Developer: Mikolaj 'Sos' Kaminski
McPixel is an odd little proposition and a tremendously difficult game to review. Its adorable big pixel art style and addictive chiptune soundtrack loops hide all manner of inexplicable and hilarious shenanigans, an enigma for the ages. I'm having the devil's own time trying to work out what criteria to judge McPixel against... because I can't decide what it actually is.
In many ways, McPixel is a point & click adventure game, but spliced with WarioWare DNA. Flame-haired protagonist McPixel is thrown into a number of outrageously dangerous situations - such as a clown threatening a theme park with a bomb strapped to his stomach or standing on the bridge of a burning spaceship - and given twenty seconds to work out how to save the day. You'll do so by clicking on stuff and seeing what happens. Perhaps the clown will drop his trousers when you kick him in the balls. Maybe the balloons could help. What about the candy floss? How does the candy floss factor into this?! Only one particular sequence of clicks or combination of items will result in anything other than total catastrophe, but should you fail, you'll be catapulted into the next puzzle within a few short seconds. It's tense, hectic and instantly engaging.
So McPixel is a puzzle-packed adventure game, then, except that it absolutely isn't.
Even the most complex solutions require a couple of clicks maximum (often they can be solved by clicking a single scenery object), and usually, your decision will automatically resolve itself in a way that you'd never expect. More profoundly, however, solving each puzzle isn't actually the point. Instead, you'll unlock new content and receive gold medals simply by interacting with every object and within a scene. McPixel isn't really about getting the puzzle right, it's about discovering how a single situation can play out when approached in myriad different ways.

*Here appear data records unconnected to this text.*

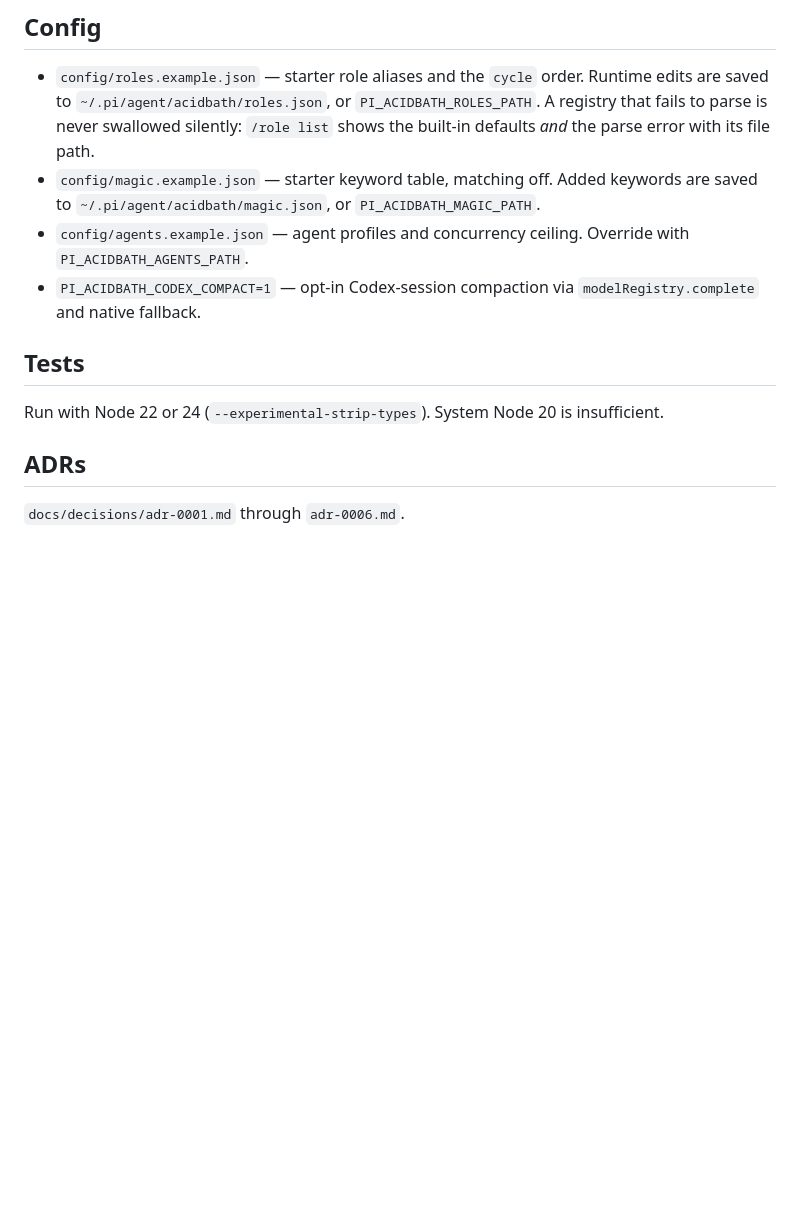
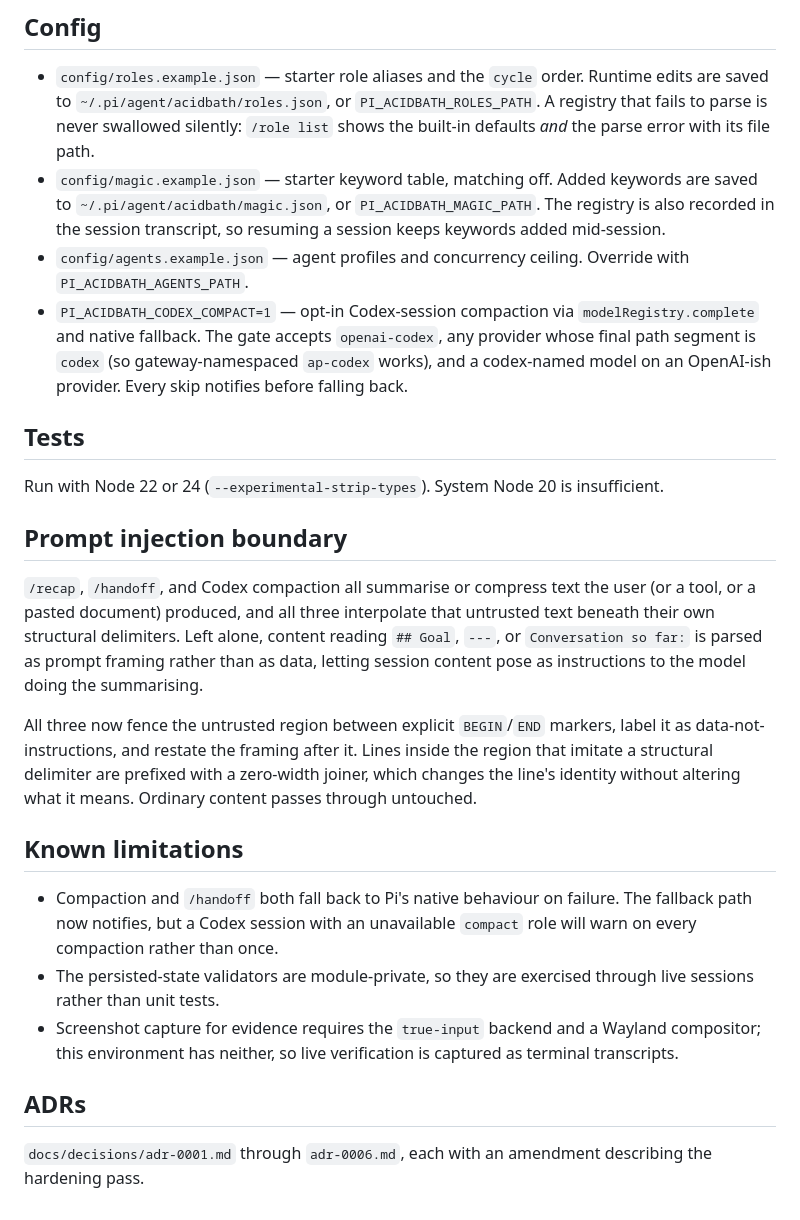
Before and after one commit to ameno-/pi-acidbath, a Markdown page: docs/harness.md, the part around the change. GitHub-like rendering; blank space fills up the shorter version.

Commit message:
docs(harness): document injection boundary, compaction gate, and limitations

```diff
--- a/docs/harness.md
+++ b/docs/harness.md
@@ -104,14 +104,41 @@ and `key=value` credential assignments.
 ## Config
 
 - `config/roles.example.json` — starter role aliases and the `cycle` order. Runtime edits are saved to `~/.pi/agent/acidbath/roles.json`, or `PI_ACIDBATH_ROLES_PATH`. A registry that fails to parse is never swallowed silently: `/role list` shows the built-in defaults *and* the parse error with its file path.
-- `config/magic.example.json` — starter keyword table, matching off. Added keywords are saved to `~/.pi/agent/acidbath/magic.json`, or `PI_ACIDBATH_MAGIC_PATH`.
+- `config/magic.example.json` — starter keyword table, matching off. Added keywords are saved to `~/.pi/agent/acidbath/magic.json`, or `PI_ACIDBATH_MAGIC_PATH`. The registry is also recorded in the session transcript, so resuming a session keeps keywords added mid-session.
 - `config/agents.example.json` — agent profiles and concurrency ceiling. Override with `PI_ACIDBATH_AGENTS_PATH`.
-- `PI_ACIDBATH_CODEX_COMPACT=1` — opt-in Codex-session compaction via `modelRegistry.complete` and native fallback.
+- `PI_ACIDBATH_CODEX_COMPACT=1` — opt-in Codex-session compaction via `modelRegistry.complete` and native fallback. The gate accepts `openai-codex`, any provider whose final path segment is `codex` (so gateway-namespaced `ap-codex` works), and a codex-named model on an OpenAI-ish provider. Every skip notifies before falling back.
 
 ## Tests
 
 Run with Node 22 or 24 (`--experimental-strip-types`). System Node 20 is insufficient.
 
+## Prompt injection boundary
+
+`/recap`, `/handoff`, and Codex compaction all summarise or compress text the
+user (or a tool, or a pasted document) produced, and all three interpolate
+that untrusted text beneath their own structural delimiters. Left alone,
+content reading `## Goal`, `---`, or `Conversation so far:` is parsed as
+prompt framing rather than as data, letting session content pose as
+instructions to the model doing the summarising.
+
+All three now fence the untrusted region between explicit `BEGIN`/`END`
+markers, label it as data-not-instructions, and restate the framing after it.
+Lines inside the region that imitate a structural delimiter are prefixed with
+a zero-width joiner, which changes the line's identity without altering what
+it means. Ordinary content passes through untouched.
+
+## Known limitations
+
+- Compaction and `/handoff` both fall back to Pi's native behaviour on
+  failure. The fallback path now notifies, but a Codex session with an
+  unavailable `compact` role will warn on every compaction rather than once.
+- The persisted-state validators are module-private, so they are exercised
+  through live sessions rather than unit tests.
+- Screenshot capture for evidence requires the `true-input` backend and a
+  Wayland compositor; this environment has neither, so live verification is
+  captured as terminal transcripts.
+
 ## ADRs
 
-`docs/decisions/adr-0001.md` through `adr-0006.md`.
+`docs/decisions/adr-0001.md` through `adr-0006.md`, each with an amendment
+describing the hardening pass.
```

So perhaps McPixel is piece of interactive performance art, then. But this term brings po-faced experimental pieces like The Passage and Every Day The Same Dream to mind, and McPixel is out to make you laugh in the most crass ways possible. It's hilarious, lowbrow and crude to the extreme, to the extent where every NPC interaction begins with a swift kick to the crotch. You'll get sucked into a robot's arse. You'll put pepper down a pirate's pants while standing in a whale's mouth. President Obama will make out with you. An Eskimo woman will flash you, you'll insert a bone into a cow's rectum and dropkick an old man. Inexplicable locations rub shoulders with familiar homages to films and games, creating a logical disconnect that continually pummels your pleasure centres. Humour is a subjective thing, but McPixel dishes out its non-sequitur gags so thick and so fast that your brain will eventually start laughing just to make sense of it all.
So, McPixel is simple dumb fun, then. Except that it's actually really smart. Some of the puzzle solutions are brilliantly twisted and based on cerebral broken logic. Some of the jokes approach Python-esque levels of excellence. McPixel proves to be cheekily self-aware, referential and riotously anarchic; it's not stupid, indeed, it's clever enough to know exactly how to make players laugh and engage with the experience.
So... you know what? Sod it. I could go on all day about what McPixel isn't, but here's what it is: a fantastic, worthwhile waste of time. You can potentially blow through everything within a handful of hours, but taken as a delightful snack between gaming meals, a treat enjoyed in 15-minute chunks, it's an absolute delight. Continued play unlocks a rhythm minigame and level editor among more bizarre bonuses, and provides plenty of value for the price. It's crazy, stupid and thoroughly awesome - just go in with an open mind, and whatever you do, don't overthink anything.
The Short Version: McPixel is profoundly stupid, devastatingly intelligent, hilarious, crazy, cerebral and thorughly inexplicable.
Most importantly, however, it's a fantastic waste of time.